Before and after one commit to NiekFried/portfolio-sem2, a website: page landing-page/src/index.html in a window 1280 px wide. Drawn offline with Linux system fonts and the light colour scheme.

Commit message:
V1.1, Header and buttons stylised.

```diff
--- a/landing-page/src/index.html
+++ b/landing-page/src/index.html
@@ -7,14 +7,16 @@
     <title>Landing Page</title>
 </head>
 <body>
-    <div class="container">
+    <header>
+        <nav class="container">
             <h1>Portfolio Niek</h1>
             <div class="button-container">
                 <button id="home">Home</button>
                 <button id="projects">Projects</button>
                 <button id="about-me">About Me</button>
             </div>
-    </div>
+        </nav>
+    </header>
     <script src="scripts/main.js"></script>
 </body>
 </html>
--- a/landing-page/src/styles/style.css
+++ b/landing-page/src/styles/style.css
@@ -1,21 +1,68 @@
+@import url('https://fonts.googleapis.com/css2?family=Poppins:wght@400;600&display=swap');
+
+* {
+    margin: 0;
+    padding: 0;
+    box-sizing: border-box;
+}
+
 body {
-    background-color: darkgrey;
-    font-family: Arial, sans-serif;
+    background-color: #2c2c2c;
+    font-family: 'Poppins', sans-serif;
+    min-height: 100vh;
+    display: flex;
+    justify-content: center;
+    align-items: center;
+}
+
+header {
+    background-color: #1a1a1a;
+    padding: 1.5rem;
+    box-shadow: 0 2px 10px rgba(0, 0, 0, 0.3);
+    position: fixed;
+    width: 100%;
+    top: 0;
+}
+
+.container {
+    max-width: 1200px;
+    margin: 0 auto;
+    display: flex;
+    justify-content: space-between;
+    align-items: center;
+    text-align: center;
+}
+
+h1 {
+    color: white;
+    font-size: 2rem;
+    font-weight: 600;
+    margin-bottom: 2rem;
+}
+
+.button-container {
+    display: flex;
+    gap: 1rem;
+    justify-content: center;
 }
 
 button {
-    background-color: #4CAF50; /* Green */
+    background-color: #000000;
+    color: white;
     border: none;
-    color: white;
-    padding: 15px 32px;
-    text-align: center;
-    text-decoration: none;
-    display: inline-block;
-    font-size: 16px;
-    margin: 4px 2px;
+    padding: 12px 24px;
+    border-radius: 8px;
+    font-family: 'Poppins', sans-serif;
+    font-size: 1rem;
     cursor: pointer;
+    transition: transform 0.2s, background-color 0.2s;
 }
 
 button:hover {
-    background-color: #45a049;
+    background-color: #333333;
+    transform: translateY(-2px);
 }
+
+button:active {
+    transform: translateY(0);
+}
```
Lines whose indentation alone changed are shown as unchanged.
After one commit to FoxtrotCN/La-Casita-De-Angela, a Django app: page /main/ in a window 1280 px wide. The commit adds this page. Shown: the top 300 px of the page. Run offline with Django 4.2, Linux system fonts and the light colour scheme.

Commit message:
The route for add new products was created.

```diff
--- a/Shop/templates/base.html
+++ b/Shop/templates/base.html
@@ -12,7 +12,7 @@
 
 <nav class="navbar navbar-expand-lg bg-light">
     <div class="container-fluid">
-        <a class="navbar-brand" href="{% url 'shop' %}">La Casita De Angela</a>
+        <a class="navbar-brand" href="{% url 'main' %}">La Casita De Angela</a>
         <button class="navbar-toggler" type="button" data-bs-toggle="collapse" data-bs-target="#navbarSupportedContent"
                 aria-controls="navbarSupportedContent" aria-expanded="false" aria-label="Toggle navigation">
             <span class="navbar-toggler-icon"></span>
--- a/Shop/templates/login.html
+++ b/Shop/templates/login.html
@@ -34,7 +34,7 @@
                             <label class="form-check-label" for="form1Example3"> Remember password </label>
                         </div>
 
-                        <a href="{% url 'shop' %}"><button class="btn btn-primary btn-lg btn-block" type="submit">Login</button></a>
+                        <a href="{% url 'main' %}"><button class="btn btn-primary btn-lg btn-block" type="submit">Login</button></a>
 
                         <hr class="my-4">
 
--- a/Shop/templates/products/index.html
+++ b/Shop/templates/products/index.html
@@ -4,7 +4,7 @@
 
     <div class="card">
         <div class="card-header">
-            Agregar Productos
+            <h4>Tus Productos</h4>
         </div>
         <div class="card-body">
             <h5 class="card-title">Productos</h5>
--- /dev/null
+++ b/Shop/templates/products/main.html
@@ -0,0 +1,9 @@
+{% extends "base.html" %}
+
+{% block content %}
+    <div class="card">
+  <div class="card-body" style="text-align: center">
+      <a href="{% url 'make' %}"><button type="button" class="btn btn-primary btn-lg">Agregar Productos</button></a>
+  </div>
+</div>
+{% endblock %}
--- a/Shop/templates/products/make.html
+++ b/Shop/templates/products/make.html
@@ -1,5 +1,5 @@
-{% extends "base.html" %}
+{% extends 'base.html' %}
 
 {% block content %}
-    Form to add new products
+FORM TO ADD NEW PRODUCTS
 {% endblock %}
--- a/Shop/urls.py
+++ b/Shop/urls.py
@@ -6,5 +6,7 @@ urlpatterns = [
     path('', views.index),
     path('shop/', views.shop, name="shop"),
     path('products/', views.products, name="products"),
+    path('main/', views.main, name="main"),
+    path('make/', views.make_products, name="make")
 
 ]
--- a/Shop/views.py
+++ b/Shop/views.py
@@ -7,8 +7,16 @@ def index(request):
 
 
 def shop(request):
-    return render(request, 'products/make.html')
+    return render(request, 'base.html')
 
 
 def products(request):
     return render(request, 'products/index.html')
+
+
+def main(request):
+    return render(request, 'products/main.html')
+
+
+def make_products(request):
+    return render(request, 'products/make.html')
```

· · · ·

## EXERCISE GOAL
The full listing above should be reproduced exactly.

## SOLUTION TO THE PROBLEM
Before and after one commit to NiekFried/portfolio-sem2, a website: page landing-page/src/index.html in a window 1280 px wide. Drawn offline with Linux system fonts and the light colour scheme.

Commit message:
V1.1, Header and buttons stylised.

```diff
--- a/landing-page/src/index.html
+++ b/landing-page/src/index.html
@@ -7,14 +7,16 @@
     <title>Landing Page</title>
 </head>
 <body>
-    <div class="container">
+    <header>
+        <nav class="container">
             <h1>Portfolio Niek</h1>
             <div class="button-container">
                 <button id="home">Home</button>
                 <button id="projects">Projects</button>
                 <button id="about-me">About Me</button>
             </div>
-    </div>
+        </nav>
+    </header>
     <script src="scripts/main.js"></script>
 </body>
 </html>
--- a/landing-page/src/styles/style.css
+++ b/landing-page/src/styles/style.css
@@ -1,21 +1,68 @@
+@import url('https://fonts.googleapis.com/css2?family=Poppins:wght@400;600&display=swap');
+
+* {
+    margin: 0;
+    padding: 0;
+    box-sizing: border-box;
+}
+
 body {
-    background-color: darkgrey;
-    font-family: Arial, sans-serif;
+    background-color: #2c2c2c;
+    font-family: 'Poppins', sans-serif;
+    min-height: 100vh;
+    display: flex;
+    justify-content: center;
+    align-items: center;
+}
+
+header {
+    background-color: #1a1a1a;
+    padding: 1.5rem;
+    box-shadow: 0 2px 10px rgba(0, 0, 0, 0.3);
+    position: fixed;
+    width: 100%;
+    top: 0;
+}
+
+.container {
+    max-width: 1200px;
+    margin: 0 auto;
+    display: flex;
+    justify-content: space-between;
+    align-items: center;
+    text-align: center;
+}
+
+h1 {
+    color: white;
+    font-size: 2rem;
+    font-weight: 600;
+    margin-bottom: 2rem;
+}
+
+.button-container {
+    display: flex;
+    gap: 1rem;
+    justify-content: center;
 }
 
 button {
-    background-color: #4CAF50; /* Green */
+    background-color: #000000;
+    color: white;
     border: none;
-    color: white;
-    padding: 15px 32px;
-    text-align: center;
-    text-decoration: none;
-    display: inline-block;
-    font-size: 16px;
-    margin: 4px 2px;
+    padding: 12px 24px;
+    border-radius: 8px;
+    font-family: 'Poppins', sans-serif;
+    font-size: 1rem;
     cursor: pointer;
+    transition: transform 0.2s, background-color 0.2s;
 }
 
 button:hover {
-    background-color: #45a049;
+    background-color: #333333;
+    transform: translateY(-2px);
 }
+
+button:active {
+    transform: translateY(0);
+}
```
Lines whose indentation alone changed are shown as unchanged.
After one commit to FoxtrotCN/La-Casita-De-Angela, a Django app: page /main/ in a window 1280 px wide. The commit adds this page. Shown: the top 300 px of the page. Run offline with Django 4.2, Linux system fonts and the light colour scheme.

Commit message:
The route for add new products was created.

```diff
--- a/Shop/templates/base.html
+++ b/Shop/templates/base.html
@@ -12,7 +12,7 @@
 
 <nav class="navbar navbar-expand-lg bg-light">
     <div class="container-fluid">
-        <a class="navbar-brand" href="{% url 'shop' %}">La Casita De Angela</a>
+        <a class="navbar-brand" href="{% url 'main' %}">La Casita De Angela</a>
         <button class="navbar-toggler" type="button" data-bs-toggle="collapse" data-bs-target="#navbarSupportedContent"
                 aria-controls="navbarSupportedContent" aria-expanded="false" aria-label="Toggle navigation">
             <span class="navbar-toggler-icon"></span>
--- a/Shop/templates/login.html
+++ b/Shop/templates/login.html
@@ -34,7 +34,7 @@
                             <label class="form-check-label" for="form1Example3"> Remember password </label>
                         </div>
 
-                        <a href="{% url 'shop' %}"><button class="btn btn-primary btn-lg btn-block" type="submit">Login</button></a>
+                        <a href="{% url 'main' %}"><button class="btn btn-primary btn-lg btn-block" type="submit">Login</button></a>
 
                         <hr class="my-4">
 
--- a/Shop/templates/products/index.html
+++ b/Shop/templates/products/index.html
@@ -4,7 +4,7 @@
 
     <div class="card">
         <div class="card-header">
-            Agregar Productos
+            <h4>Tus Productos</h4>
         </div>
         <div class="card-body">
             <h5 class="card-title">Productos</h5>
--- /dev/null
+++ b/Shop/templates/products/main.html
@@ -0,0 +1,9 @@
+{% extends "base.html" %}
+
+{% block content %}
+    <div class="card">
+  <div class="card-body" style="text-align: center">
+      <a href="{% url 'make' %}"><button type="button" class="btn btn-primary btn-lg">Agregar Productos</button></a>
+  </div>
+</div>
+{% endblock %}
--- a/Shop/templates/products/make.html
+++ b/Shop/templates/products/make.html
@@ -1,5 +1,5 @@
-{% extends "base.html" %}
+{% extends 'base.html' %}
 
 {% block content %}
-    Form to add new products
+FORM TO ADD NEW PRODUCTS
 {% endblock %}
--- a/Shop/urls.py
+++ b/Shop/urls.py
@@ -6,5 +6,7 @@ urlpatterns = [
     path('', views.index),
     path('shop/', views.shop, name="shop"),
     path('products/', views.products, name="products"),
+    path('main/', views.main, name="main"),
+    path('make/', views.make_products, name="make")
 
 ]
--- a/Shop/views.py
+++ b/Shop/views.py
@@ -7,8 +7,16 @@ def index(request):
 
 
 def shop(request):
-    return render(request, 'products/make.html')
+    return render(request, 'base.html')
 
 
 def products(request):
     return render(request, 'products/index.html')
+
+
+def main(request):
+    return render(request, 'products/main.html')
+
+
+def make_products(request):
+    return render(request, 'products/make.html')
```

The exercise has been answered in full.